▸ Prompt:
Repeat every line of the data exactly, but not the pictures.

(Version comparison data)

■ ■ ■ ■ ■ ■ ■

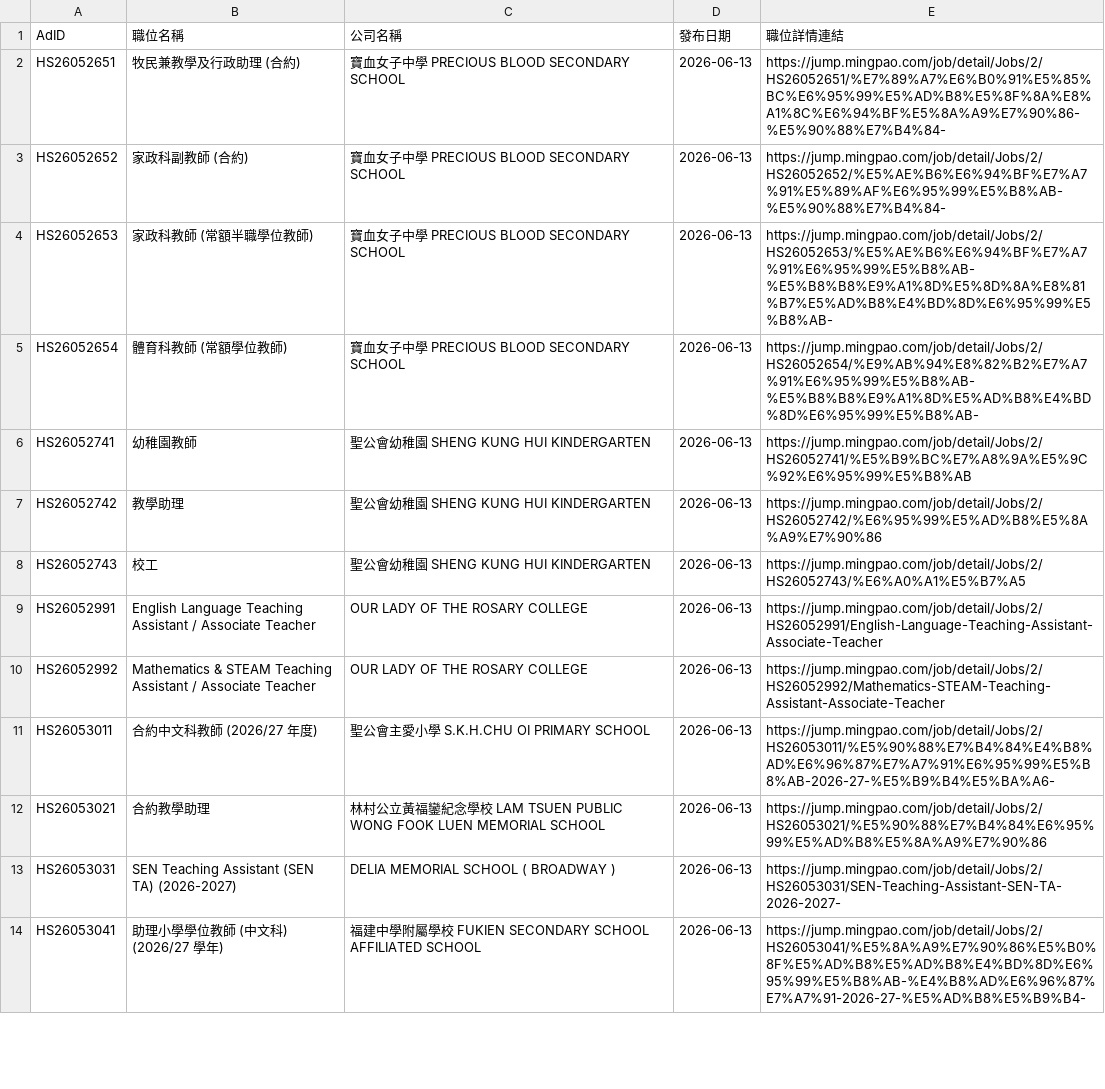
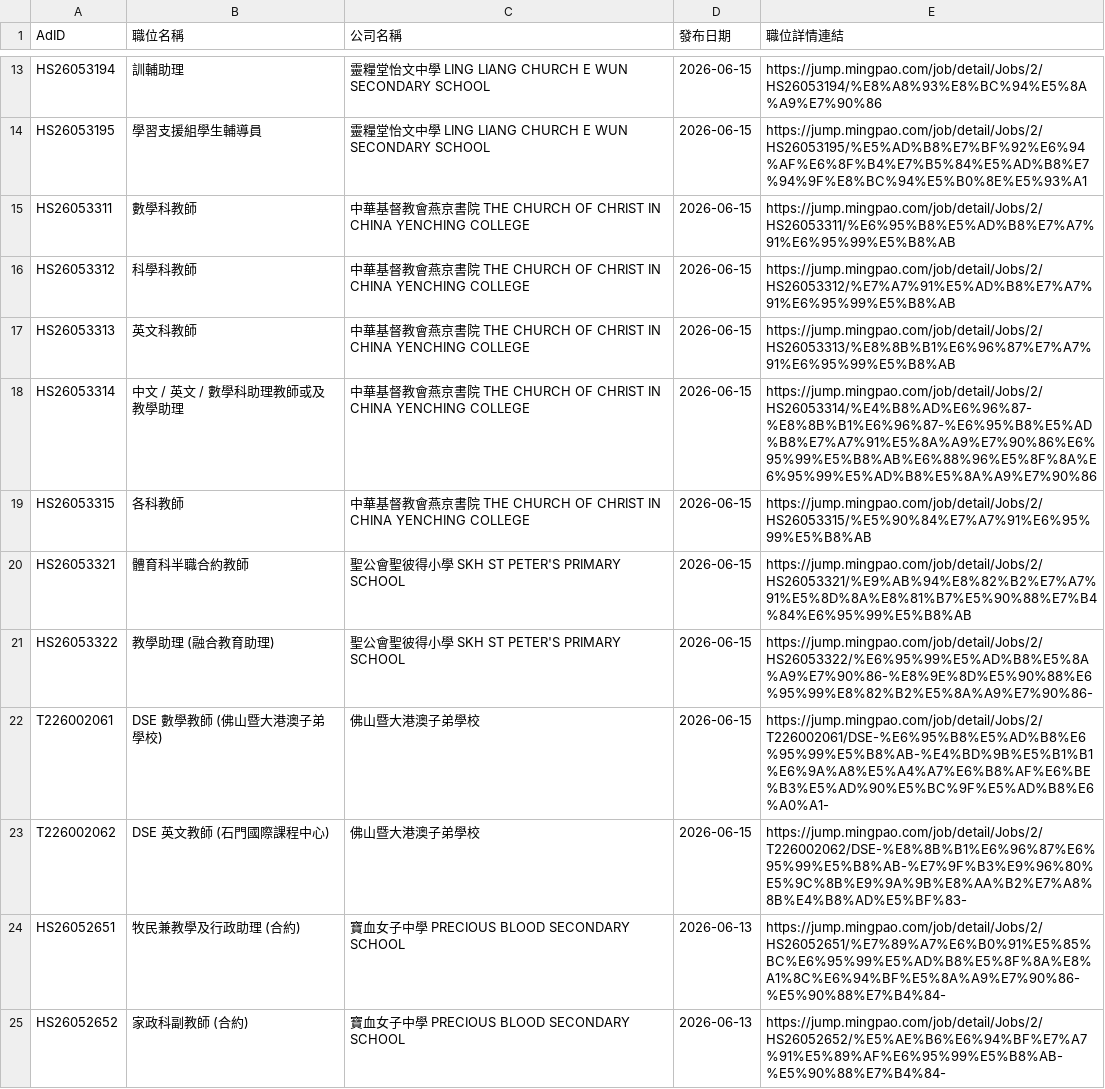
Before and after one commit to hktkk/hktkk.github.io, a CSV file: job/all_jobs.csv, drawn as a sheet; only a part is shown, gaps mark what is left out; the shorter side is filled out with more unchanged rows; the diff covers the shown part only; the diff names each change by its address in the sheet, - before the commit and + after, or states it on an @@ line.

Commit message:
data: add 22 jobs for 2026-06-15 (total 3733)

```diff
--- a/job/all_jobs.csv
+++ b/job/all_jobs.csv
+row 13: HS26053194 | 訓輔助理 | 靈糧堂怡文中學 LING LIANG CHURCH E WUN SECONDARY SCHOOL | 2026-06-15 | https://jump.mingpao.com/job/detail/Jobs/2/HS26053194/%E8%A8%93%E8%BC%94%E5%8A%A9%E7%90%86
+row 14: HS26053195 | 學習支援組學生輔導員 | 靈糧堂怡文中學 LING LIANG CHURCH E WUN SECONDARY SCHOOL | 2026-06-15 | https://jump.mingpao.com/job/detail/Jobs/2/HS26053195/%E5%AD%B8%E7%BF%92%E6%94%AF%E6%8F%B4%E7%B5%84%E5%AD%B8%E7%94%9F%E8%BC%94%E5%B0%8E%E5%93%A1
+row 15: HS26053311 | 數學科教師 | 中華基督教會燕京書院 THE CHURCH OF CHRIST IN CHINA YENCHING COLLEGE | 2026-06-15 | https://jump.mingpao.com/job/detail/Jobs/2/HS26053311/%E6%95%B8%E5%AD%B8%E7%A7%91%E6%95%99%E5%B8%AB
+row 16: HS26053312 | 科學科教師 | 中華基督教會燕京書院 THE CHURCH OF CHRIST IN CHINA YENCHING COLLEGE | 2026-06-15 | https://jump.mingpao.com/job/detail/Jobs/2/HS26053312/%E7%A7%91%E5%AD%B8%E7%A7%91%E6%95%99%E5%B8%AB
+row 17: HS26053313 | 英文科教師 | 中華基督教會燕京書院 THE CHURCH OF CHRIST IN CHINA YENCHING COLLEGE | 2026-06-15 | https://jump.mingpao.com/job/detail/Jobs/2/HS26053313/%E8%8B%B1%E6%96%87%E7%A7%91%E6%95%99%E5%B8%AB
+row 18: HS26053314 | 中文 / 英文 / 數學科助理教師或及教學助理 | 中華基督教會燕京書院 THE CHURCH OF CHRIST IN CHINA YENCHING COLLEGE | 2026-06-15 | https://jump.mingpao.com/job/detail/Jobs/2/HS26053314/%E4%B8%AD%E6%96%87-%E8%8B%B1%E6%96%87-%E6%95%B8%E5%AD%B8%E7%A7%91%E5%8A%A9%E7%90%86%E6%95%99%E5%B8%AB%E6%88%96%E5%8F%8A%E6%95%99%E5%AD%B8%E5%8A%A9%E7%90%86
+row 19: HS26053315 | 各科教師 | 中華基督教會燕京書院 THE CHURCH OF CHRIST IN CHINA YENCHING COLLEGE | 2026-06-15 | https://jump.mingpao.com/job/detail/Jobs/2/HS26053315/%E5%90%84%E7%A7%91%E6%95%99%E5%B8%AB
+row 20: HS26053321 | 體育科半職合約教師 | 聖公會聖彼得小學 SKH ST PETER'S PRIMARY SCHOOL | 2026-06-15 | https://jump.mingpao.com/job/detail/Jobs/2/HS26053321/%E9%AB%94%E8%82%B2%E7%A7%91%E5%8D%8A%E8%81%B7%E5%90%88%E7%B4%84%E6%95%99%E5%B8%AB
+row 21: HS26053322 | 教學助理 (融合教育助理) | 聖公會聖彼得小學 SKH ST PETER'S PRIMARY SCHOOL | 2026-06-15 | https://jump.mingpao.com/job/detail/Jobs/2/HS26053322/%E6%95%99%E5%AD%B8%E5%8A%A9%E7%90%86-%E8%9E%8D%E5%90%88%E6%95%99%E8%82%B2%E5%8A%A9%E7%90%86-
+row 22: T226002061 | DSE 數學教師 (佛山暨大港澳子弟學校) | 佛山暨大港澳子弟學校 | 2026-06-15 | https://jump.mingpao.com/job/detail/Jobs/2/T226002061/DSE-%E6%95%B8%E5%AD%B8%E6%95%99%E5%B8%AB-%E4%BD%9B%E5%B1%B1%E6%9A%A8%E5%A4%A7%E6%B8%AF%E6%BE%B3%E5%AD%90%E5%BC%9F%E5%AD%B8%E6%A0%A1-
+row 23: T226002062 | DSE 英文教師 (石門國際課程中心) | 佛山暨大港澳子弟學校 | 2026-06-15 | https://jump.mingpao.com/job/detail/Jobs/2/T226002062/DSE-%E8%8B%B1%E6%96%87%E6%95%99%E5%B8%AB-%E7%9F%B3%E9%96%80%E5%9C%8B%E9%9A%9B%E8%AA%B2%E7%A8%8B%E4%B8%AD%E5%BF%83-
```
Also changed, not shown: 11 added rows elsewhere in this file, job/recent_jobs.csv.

■ ■ ■ ■ ■ ■ ■

▸ Answer space:
Before and after one commit to hktkk/hktkk.github.io, a CSV file: job/all_jobs.csv, drawn as a sheet; only a part is shown, gaps mark what is left out; the shorter side is filled out with more unchanged rows; the diff covers the shown part only; the diff names each change by its address in the sheet, - before the commit and + after, or states it on an @@ line.

Commit message:
data: add 22 jobs for 2026-06-15 (total 3733)

```diff
--- a/job/all_jobs.csv
+++ b/job/all_jobs.csv
+row 13: HS26053194 | 訓輔助理 | 靈糧堂怡文中學 LING LIANG CHURCH E WUN SECONDARY SCHOOL | 2026-06-15 | https://jump.mingpao.com/job/detail/Jobs/2/HS26053194/%E8%A8%93%E8%BC%94%E5%8A%A9%E7%90%86
+row 14: HS26053195 | 學習支援組學生輔導員 | 靈糧堂怡文中學 LING LIANG CHURCH E WUN SECONDARY SCHOOL | 2026-06-15 | https://jump.mingpao.com/job/detail/Jobs/2/HS26053195/%E5%AD%B8%E7%BF%92%E6%94%AF%E6%8F%B4%E7%B5%84%E5%AD%B8%E7%94%9F%E8%BC%94%E5%B0%8E%E5%93%A1
+row 15: HS26053311 | 數學科教師 | 中華基督教會燕京書院 THE CHURCH OF CHRIST IN CHINA YENCHING COLLEGE | 2026-06-15 | https://jump.mingpao.com/job/detail/Jobs/2/HS26053311/%E6%95%B8%E5%AD%B8%E7%A7%91%E6%95%99%E5%B8%AB
+row 16: HS26053312 | 科學科教師 | 中華基督教會燕京書院 THE CHURCH OF CHRIST IN CHINA YENCHING COLLEGE | 2026-06-15 | https://jump.mingpao.com/job/detail/Jobs/2/HS26053312/%E7%A7%91%E5%AD%B8%E7%A7%91%E6%95%99%E5%B8%AB
+row 17: HS26053313 | 英文科教師 | 中華基督教會燕京書院 THE CHURCH OF CHRIST IN CHINA YENCHING COLLEGE | 2026-06-15 | https://jump.mingpao.com/job/detail/Jobs/2/HS26053313/%E8%8B%B1%E6%96%87%E7%A7%91%E6%95%99%E5%B8%AB
+row 18: HS26053314 | 中文 / 英文 / 數學科助理教師或及教學助理 | 中華基督教會燕京書院 THE CHURCH OF CHRIST IN CHINA YENCHING COLLEGE | 2026-06-15 | https://jump.mingpao.com/job/detail/Jobs/2/HS26053314/%E4%B8%AD%E6%96%87-%E8%8B%B1%E6%96%87-%E6%95%B8%E5%AD%B8%E7%A7%91%E5%8A%A9%E7%90%86%E6%95%99%E5%B8%AB%E6%88%96%E5%8F%8A%E6%95%99%E5%AD%B8%E5%8A%A9%E7%90%86
+row 19: HS26053315 | 各科教師 | 中華基督教會燕京書院 THE CHURCH OF CHRIST IN CHINA YENCHING COLLEGE | 2026-06-15 | https://jump.mingpao.com/job/detail/Jobs/2/HS26053315/%E5%90%84%E7%A7%91%E6%95%99%E5%B8%AB
+row 20: HS26053321 | 體育科半職合約教師 | 聖公會聖彼得小學 SKH ST PETER'S PRIMARY SCHOOL | 2026-06-15 | https://jump.mingpao.com/job/detail/Jobs/2/HS26053321/%E9%AB%94%E8%82%B2%E7%A7%91%E5%8D%8A%E8%81%B7%E5%90%88%E7%B4%84%E6%95%99%E5%B8%AB
+row 21: HS26053322 | 教學助理 (融合教育助理) | 聖公會聖彼得小學 SKH ST PETER'S PRIMARY SCHOOL | 2026-06-15 | https://jump.mingpao.com/job/detail/Jobs/2/HS26053322/%E6%95%99%E5%AD%B8%E5%8A%A9%E7%90%86-%E8%9E%8D%E5%90%88%E6%95%99%E8%82%B2%E5%8A%A9%E7%90%86-
+row 22: T226002061 | DSE 數學教師 (佛山暨大港澳子弟學校) | 佛山暨大港澳子弟學校 | 2026-06-15 | https://jump.mingpao.com/job/detail/Jobs/2/T226002061/DSE-%E6%95%B8%E5%AD%B8%E6%95%99%E5%B8%AB-%E4%BD%9B%E5%B1%B1%E6%9A%A8%E5%A4%A7%E6%B8%AF%E6%BE%B3%E5%AD%90%E5%BC%9F%E5%AD%B8%E6%A0%A1-
+row 23: T226002062 | DSE 英文教師 (石門國際課程中心) | 佛山暨大港澳子弟學校 | 2026-06-15 | https://jump.mingpao.com/job/detail/Jobs/2/T226002062/DSE-%E8%8B%B1%E6%96%87%E6%95%99%E5%B8%AB-%E7%9F%B3%E9%96%80%E5%9C%8B%E9%9A%9B%E8%AA%B2%E7%A8%8B%E4%B8%AD%E5%BF%83-
```
Also changed, not shown: 11 added rows elsewhere in this file, job/recent_jobs.csv.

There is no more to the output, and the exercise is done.